+++ THE DATA

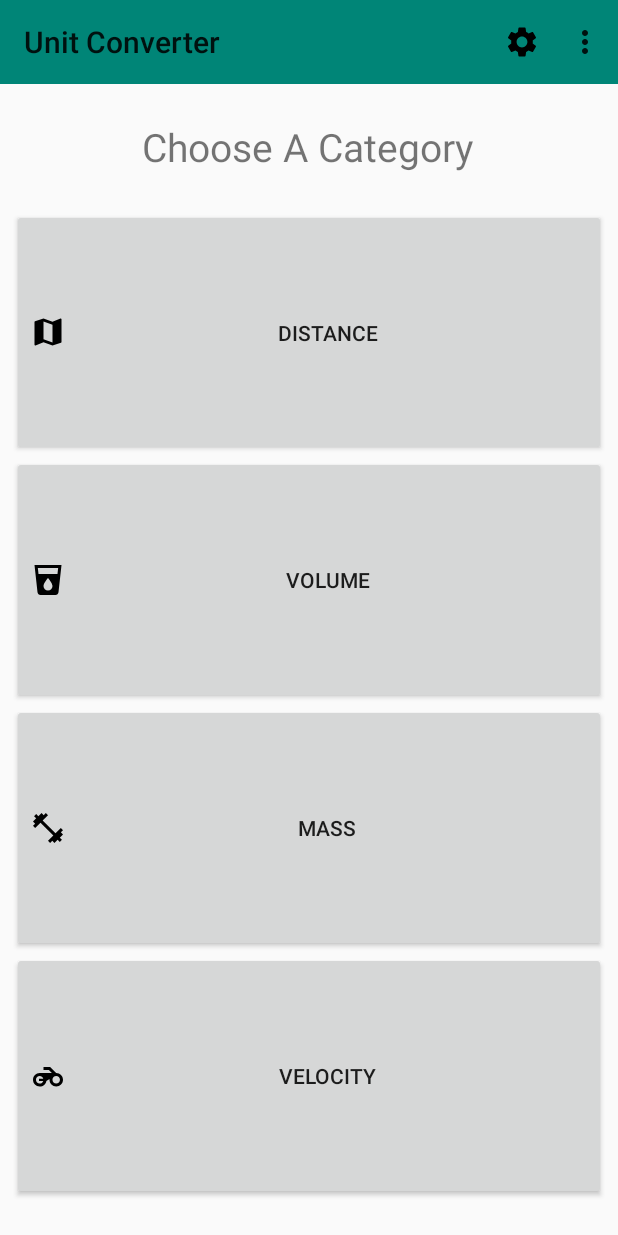
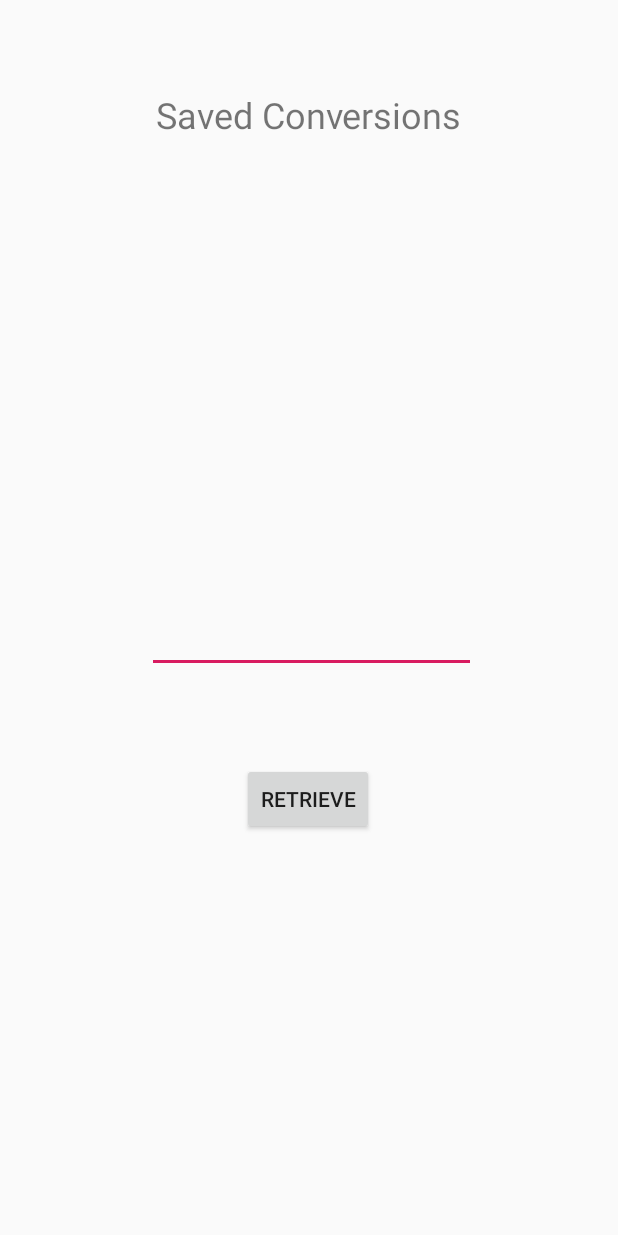
Before and after one commit to adelkesc/UnitConversionApp, an Android app: the screen it shows after launch (MainActivity before the commit, conversionRetrieval after it), in the options menu, after a tap on "Retrieve Conversions", on a phone screen of 412 x 824 dp. Run offline under Robolectric (Android 15) with nearby library versions, the phone set to English and light mode, and no system bars; our stand-ins replace androidx.preference.

Commit message:
Got Preference Fragment to work and database activity files

```diff
--- a/app/build.gradle
+++ b/app/build.gradle
@@ -26,6 +26,10 @@ dependencies {
     implementation 'com.android.support.constraint:constraint-layout:1.1.3'
     implementation 'com.google.firebase:firebase-core:16.0.8'
     implementation 'com.google.firebase:firebase-database:16.1.0'
+
+    implementation 'com.android.support:preference-v7:28.0.0'
+    implementation 'com.android.support:preference-v14:28.0.0'
+
     testImplementation 'junit:junit:4.12'
     androidTestImplementation 'com.android.support.test:runner:1.0.2'
     androidTestImplementation 'com.android.support.test.espresso:espresso-core:3.0.2'
--- a/app/src/main/AndroidManifest.xml
+++ b/app/src/main/AndroidManifest.xml
@@ -9,11 +9,13 @@
         android:roundIcon="@mipmap/ic_launcher_round"
         android:supportsRtl="true"
         android:theme="@style/AppTheme">
-        <activity android:name=".Volume"></activity>
+        <activity android:name=".conversionRetrieval"></activity>
+        <activity android:name=".Volume" />
         <activity android:name=".Distance" />
         <activity android:name=".Mass" />
         <activity android:name=".Velocity" />
-        <activity android:name=".MainActivity"
+        <activity
+            android:name=".MainActivity"
             android:label="Unit Converter">
             <intent-filter>
                 <action android:name="android.intent.action.MAIN" />
--- a/app/src/main/java/com/example/courseproject/MainActivity.java
+++ b/app/src/main/java/com/example/courseproject/MainActivity.java
@@ -18,12 +18,6 @@ public class MainActivity extends AppCompatActivity {
 
         Toolbar toolbar = (Toolbar) findViewById(R.id.appToolbar);
         setSupportActionBar(toolbar);
-
-        //might go in onOptionSelect
-//        getSupportFragmentManager()
-//                .beginTransaction()
-//                .replace(R.id.linearLayout, new SettingsPreferences())
-//                .commit();
 
         Button button = (Button) findViewById(R.id.distanceButton);
         button.setOnClickListener(new View.OnClickListener() {
@@ -71,11 +65,15 @@ public class MainActivity extends AppCompatActivity {
     public boolean onOptionsItemSelected(MenuItem item){
         switch (item.getItemId()){
             case R.id.settingsButton:
-                //Intent or fragment leading to settings page here...
+                getSupportFragmentManager()
+                        .beginTransaction()
+                        .replace(R.id.linearLayout, new SettingsPreferences())
+                        .commit();
                 return true;
 
             case R.id.retrieveData:
-                //Intent or fragment
+                Intent intent = new Intent(MainActivity.this, conversionRetrieval.class);
+                startActivity(intent);
                 return true;
 
                 default:
--- a/app/src/main/java/com/example/courseproject/SettingsPreferences.java
+++ b/app/src/main/java/com/example/courseproject/SettingsPreferences.java
@@ -2,15 +2,17 @@ package com.example.courseproject;
 
 import android.os.Bundle;
 import android.support.v4.app.Fragment;
+import android.support.v7.preference.PreferenceFragmentCompat;
 import android.view.LayoutInflater;
 import android.view.View;
 import android.view.ViewGroup;
 
-public class SettingsPreferences extends Fragment {
+public class SettingsPreferences extends PreferenceFragmentCompat {
 
-    public View onCreateView(LayoutInflater inflater, ViewGroup container,
-                             Bundle savedInstanceState){
-        return null;
+    @Override
+    public void onCreatePreferences(Bundle bundle, String s) {
+        addPreferencesFromResource(R.xml.preferences);
 
     }
+
 }
--- a/app/src/main/java/com/example/courseproject/Velocity.java
+++ b/app/src/main/java/com/example/courseproject/Velocity.java
@@ -62,7 +62,9 @@ public class Velocity extends AppCompatActivity implements AdapterView.OnItemSel
             @Override
             public void onClick(View v) {
                 //save to firebase
-//                Toast.makeText(this, "Result saved.", Toast.LENGTH_SHORT).show();
+                resultDisplay.setText("");
+                Toast.makeText(Velocity.this, "Result saved.", Toast.LENGTH_SHORT)
+                        .show();
             }
         });
     }
--- /dev/null
+++ b/app/src/main/java/com/example/courseproject/conversionRetrieval.java
@@ -0,0 +1,13 @@
+package com.example.courseproject;
+
+import android.support.v7.app.AppCompatActivity;
+import android.os.Bundle;
+
+public class conversionRetrieval extends AppCompatActivity {
+
+    @Override
+    protected void onCreate(Bundle savedInstanceState) {
+        super.onCreate(savedInstanceState);
+        setContentView(R.layout.activity_conversion_retrieval);
+    }
+}
--- /dev/null
+++ b/app/src/main/res/layout/activity_conversion_retrieval.xml
@@ -0,0 +1,48 @@
+<?xml version="1.0" encoding="utf-8"?>
+<android.support.constraint.ConstraintLayout xmlns:android="http://schemas.android.com/apk/res/android"
+    xmlns:app="http://schemas.android.com/apk/res-auto"
+    xmlns:tools="http://schemas.android.com/tools"
+    android:layout_width="match_parent"
+    android:layout_height="match_parent"
+    tools:context=".conversionRetrieval">
+
+    <TextView
+        android:id="@+id/label"
+        android:layout_width="wrap_content"
+        android:layout_height="wrap_content"
+        android:layout_marginStart="8dp"
+        android:layout_marginTop="60dp"
+        android:layout_marginEnd="8dp"
+        android:text="Saved Conversions"
+        android:textSize="24sp"
+        app:layout_constraintEnd_toEndOf="parent"
+        app:layout_constraintStart_toStartOf="parent"
+        app:layout_constraintTop_toTopOf="parent" />
+
+    <EditText
+        android:id="@+id/editText"
+        android:layout_width="219dp"
+        android:layout_height="272dp"
+        android:layout_marginStart="98dp"
+        android:layout_marginTop="84dp"
+        android:layout_marginEnd="99dp"
+        android:ems="10"
+        android:inputType="textPersonName"
+        app:layout_constraintEnd_toEndOf="parent"
+        app:layout_constraintHorizontal_bias="0.0"
+        app:layout_constraintStart_toStartOf="parent"
+        app:layout_constraintTop_toBottomOf="@+id/label" />
+
+    <Button
+        android:id="@+id/button"
+        android:layout_width="wrap_content"
+        android:layout_height="wrap_content"
+        android:layout_marginStart="161dp"
+        android:layout_marginTop="60dp"
+        android:layout_marginEnd="162dp"
+        android:text="Retrieve"
+        app:layout_constraintEnd_toEndOf="parent"
+        app:layout_constraintHorizontal_bias="0.0"
+        app:layout_constraintStart_toStartOf="parent"
+        app:layout_constraintTop_toBottomOf="@+id/editText" />
+</android.support.constraint.ConstraintLayout>
--- a/app/src/main/res/layout/activity_main.xml
+++ b/app/src/main/res/layout/activity_main.xml
@@ -17,18 +17,6 @@
         app:layout_constraintStart_toStartOf="parent"
         app:layout_constraintTop_toTopOf="parent" />
 
-    <TextView
-        android:id="@+id/chooseText"
-        android:layout_width="wrap_content"
-        android:layout_height="wrap_content"
-        android:layout_marginTop="24dp"
-        android:text="Choose A Category"
-        android:textSize="26sp"
-        app:layout_constraintHorizontal_bias="0.498"
-        app:layout_constraintLeft_toLeftOf="parent"
-        app:layout_constraintRight_toRightOf="parent"
-        app:layout_constraintTop_toBottomOf="@+id/appToolbar" />
-
     <LinearLayout
         android:id="@+id/linearLayout"
         android:layout_width="0dp"
@@ -38,12 +26,25 @@
         android:layout_marginEnd="8dp"
         android:layout_marginBottom="24dp"
         android:orientation="vertical"
+        android:gravity="center"
         app:layout_constraintBottom_toBottomOf="parent"
         app:layout_constraintEnd_toEndOf="parent"
         app:layout_constraintHorizontal_bias="0.0"
         app:layout_constraintStart_toStartOf="parent"
-        app:layout_constraintTop_toBottomOf="@+id/chooseText"
+        app:layout_constraintTop_toBottomOf="@+id/appToolbar"
         app:layout_constraintVertical_bias="0.0">
+
+        <TextView
+            android:id="@+id/chooseText"
+            android:layout_width="wrap_content"
+            android:layout_height="wrap_content"
+            android:layout_marginTop="24dp"
+            android:text="Choose A Category"
+            android:textSize="26sp"
+            app:layout_constraintHorizontal_bias="0.498"
+            app:layout_constraintLeft_toLeftOf="parent"
+            app:layout_constraintRight_toRightOf="parent"
+            app:layout_constraintTop_toBottomOf="@+id/appToolbar" />
 
         <Button
             android:id="@+id/distanceButton"
--- a/app/src/main/res/values/styles.xml
+++ b/app/src/main/res/values/styles.xml
@@ -6,6 +6,8 @@
         <item name="colorPrimary">@color/colorPrimary</item>
         <item name="colorPrimaryDark">@color/colorPrimaryDark</item>
         <item name="colorAccent">@color/colorAccent</item>
+
+        <item name="preferenceTheme">@style/PreferenceThemeOverlay.v14.Material</item>
     </style>
 
 </resources>
```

++++++

* ASSIGNMENT *
Copy out each line of the data that holds the string "extends".

* FINISHED TASK *
@@ -18,12 +18,6 @@ public class MainActivity extends AppCompatActivity {
@@ -71,11 +65,15 @@ public class MainActivity extends AppCompatActivity {
-public class SettingsPreferences extends Fragment {
+public class SettingsPreferences extends PreferenceFragmentCompat {
@@ -62,7 +62,9 @@ public class Velocity extends AppCompatActivity implements AdapterView.OnItemSel
+public class conversionRetrieval extends AppCompatActivity {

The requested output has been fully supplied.